This disease can make it difficult for your dog to close the windpipe while eating and drinking, which can lead to all kinds of problems.
In addition to rapid breathing, you may notice strange noises when inhaling, changes in the bark sound, blue discoloration around the tongue and gums, and coughing or vomiting when eating or drinking.
- Tracheal problems
Dogs can be affected by a variety of airway problems, including airway pressure and airway collapse. In addition to rapid breathing, you may also notice coughing, vomiting, vomiting, and blueness around the mouth.
- Bacterial or fungal respiratory infection

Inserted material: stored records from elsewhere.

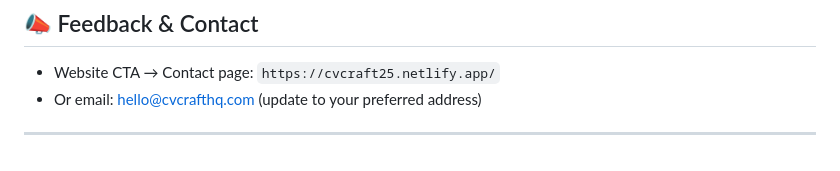
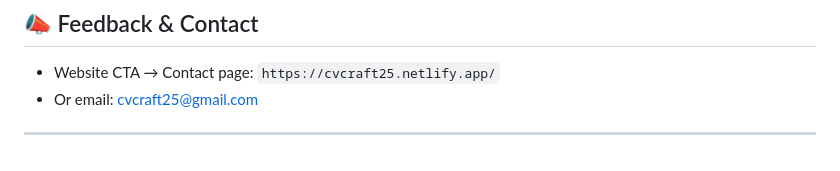
Before and after one commit to cvcraft25/CvCraft_Landing_Page, a Markdown page: README.md, the part around the change. Rendered like a GitHub page.

Commit message:
added email

```diff
--- a/README.md
+++ b/README.md
@@ -122,7 +122,7 @@ We welcome feedback, ideas, and contributors to make CvCraft better for everyone
 
 ## 📣 Feedback & Contact
 - Website CTA → Contact page: `https://cvcraft25.netlify.app/`
-- Or email: hello@cvcrafthq.com (update to your preferred address)
+- Or email: cvcraft25@gmail.com
 
 
 
```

In addition to breathing difficulties, if your puppy has a respiratory infection, you may see snoring and sneezing, discharge around the nose and eyes, foam around the mouth, high fever, loss of appetite, weight loss, fatigue, and lethargy.
If your dog is exposed to the fumes they inhale, you may see coughing and wheezing, red or inflamed eyes, lethargy, weakness, and blistering around the mouth, in addition to rapid breathing.

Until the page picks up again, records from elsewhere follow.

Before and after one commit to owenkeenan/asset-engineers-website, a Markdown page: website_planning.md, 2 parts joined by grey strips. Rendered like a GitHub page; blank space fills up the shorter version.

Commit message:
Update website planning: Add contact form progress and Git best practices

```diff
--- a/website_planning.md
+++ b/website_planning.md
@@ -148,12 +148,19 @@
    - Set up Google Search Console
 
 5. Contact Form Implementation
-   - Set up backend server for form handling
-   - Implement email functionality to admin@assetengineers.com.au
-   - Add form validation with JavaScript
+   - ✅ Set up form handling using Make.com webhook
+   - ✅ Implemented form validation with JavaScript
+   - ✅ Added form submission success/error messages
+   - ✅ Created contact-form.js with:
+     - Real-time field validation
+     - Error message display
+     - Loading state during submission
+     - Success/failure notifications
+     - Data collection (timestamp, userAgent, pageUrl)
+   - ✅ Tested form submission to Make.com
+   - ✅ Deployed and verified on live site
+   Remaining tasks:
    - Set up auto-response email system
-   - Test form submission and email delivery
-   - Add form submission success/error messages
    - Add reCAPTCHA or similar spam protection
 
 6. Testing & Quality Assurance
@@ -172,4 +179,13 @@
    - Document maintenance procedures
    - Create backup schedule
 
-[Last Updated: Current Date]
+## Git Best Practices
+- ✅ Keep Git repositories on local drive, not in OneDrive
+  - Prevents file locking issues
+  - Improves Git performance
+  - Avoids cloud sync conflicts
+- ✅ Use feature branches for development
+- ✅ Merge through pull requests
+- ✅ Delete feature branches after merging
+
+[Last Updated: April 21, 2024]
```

When your dog is in some kind of pain, increased breathing as a stress response can be one of the various symptoms it presents.
You can also skillfully shake, squish your ears, moan, low stance, whimper, excessively lick or scratch specific areas, be reluctant to play or move, or lose your appetite.
If your dog is infected with a parasite, such as a heartworm, shortness of breath may be one of the symptoms. You may also see diarrhea, vomiting, movement, bloating, weight loss, decreased activity, and dull fur.
Compression lung or pneumothorax is the accumulation of air outside the lungs but within the chest wall. This prevents the lungs from inflating properly. As the compression puts pressure on the lungs, it can lead to accelerated and abnormal breathing. You may also notice dull sounds from their breathing, coughing, and hypoventilation.
A hernia is when the contents of a dog’s abdomen pass through a hole or weakness in the muscle wall. It can be congenital, or it can be accidental.
You may notice vomiting, loss of appetite, drooling, and other painful symptoms when your dog suffers from a hernia, swelling at the hernia area, and shortness of breath
Anemia occurs when a dog does not produce enough red blood cells or hemoglobin. This may affect some important bodily functions. Dogs with anemia usually breathe very quickly. They may also have pale gums, look weak and lethargic, and have dark stools.
Certain medications can cause your dog to start breathing rapidly. This side effect should be listed on the drug along with other symptoms to watch out for.
We hope our long list of causes of shortness of breath in puppies doesn’t frighten you too much. For most puppies, rapid breathing is a short-lived and normal effect that shouldn’t concern you. You should only consider talking to your veterinarian if your puppy is short of breath for prolonged periods of time, or has other signs of illness. More than likely, you have a very excitable puppy that won’t calm down!